● Requirement
Beginning with the line that holds "이름으로 값이 나옴 -->", please retype each line through the end of the listing below, both ends included, and nothing more.

● Excerpted records
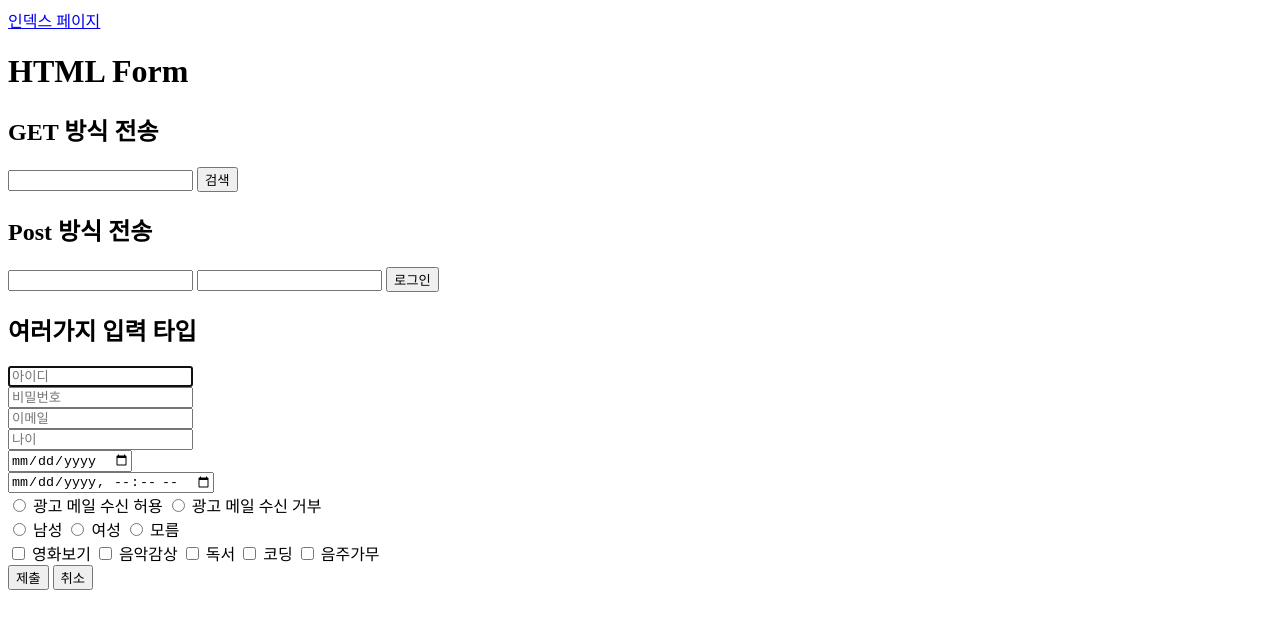
Repository: Sid0130/HTML
Page: lab-web/lab01_html/src/main/webapp/form.html
These files come from the project's save history. The page is drawn as it stood at one moment and after the next save; the edit follows.
The browser window is 1280 px wide. The pictures show the whole page.

Above is the page before, as saved 2024-12-04 05:17:45.

After the next save:
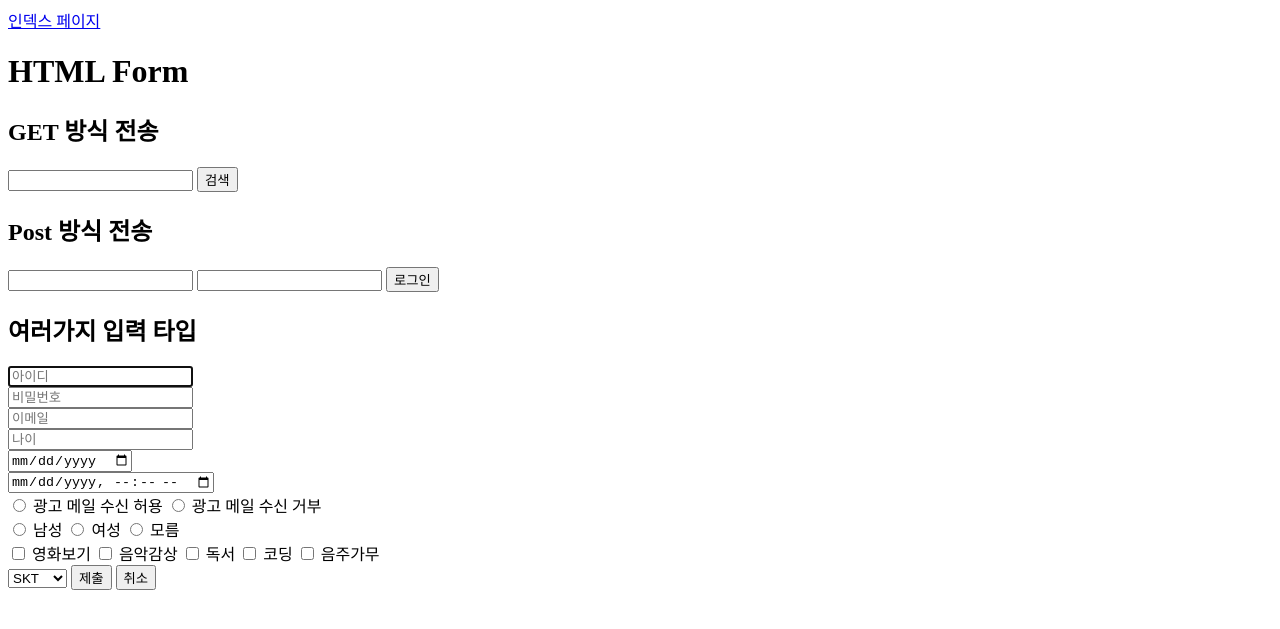
Saved 4 min 52 s later.
--- a/lab-web/lab01_html/src/main/webapp/form.html
+++ b/lab-web/lab01_html/src/main/webapp/form.html
@@ -82,6 +82,16 @@
             <label for="cbAlcohol">음주가무</label>
             <br/>
             <!-- 레이블에 for 속성을 줬기 때문에 이름만 클릭해도 체크가 됨 -->
+            <!-- 라디오는 하나만 체크가능하고 체크박스는 여러개의 이름으로 값이 나옴 -->
+
+            <!-- 콤보박스 -->
+            <select name="mobile">
+                <option value="S">SKT</option>
+                <option value="K">KT</option>
+                <option value="L">LGU+</option>
+                <option value="A">알뜰폰</option>
+            </select>
+
 
             <input type="submit" value="제출"/> <!-- 클라이언트가 서버로 양식 데이터를 제출 -->
             <input type="reset" value="취소"/> <!--클라이언트가 양식 데이터를 초기화 -->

● Response to this task
+            <!-- 라디오는 하나만 체크가능하고 체크박스는 여러개의 이름으로 값이 나옴 -->
+
+            <!-- 콤보박스 -->
+            <select name="mobile">
+                <option value="S">SKT</option>
+                <option value="K">KT</option>
+                <option value="L">LGU+</option>
+                <option value="A">알뜰폰</option>
+            </select>
+
 
             <input type="submit" value="제출"/> <!-- 클라이언트가 서버로 양식 데이터를 제출 -->
             <input type="reset" value="취소"/> <!--클라이언트가 양식 데이터를 초기화 -->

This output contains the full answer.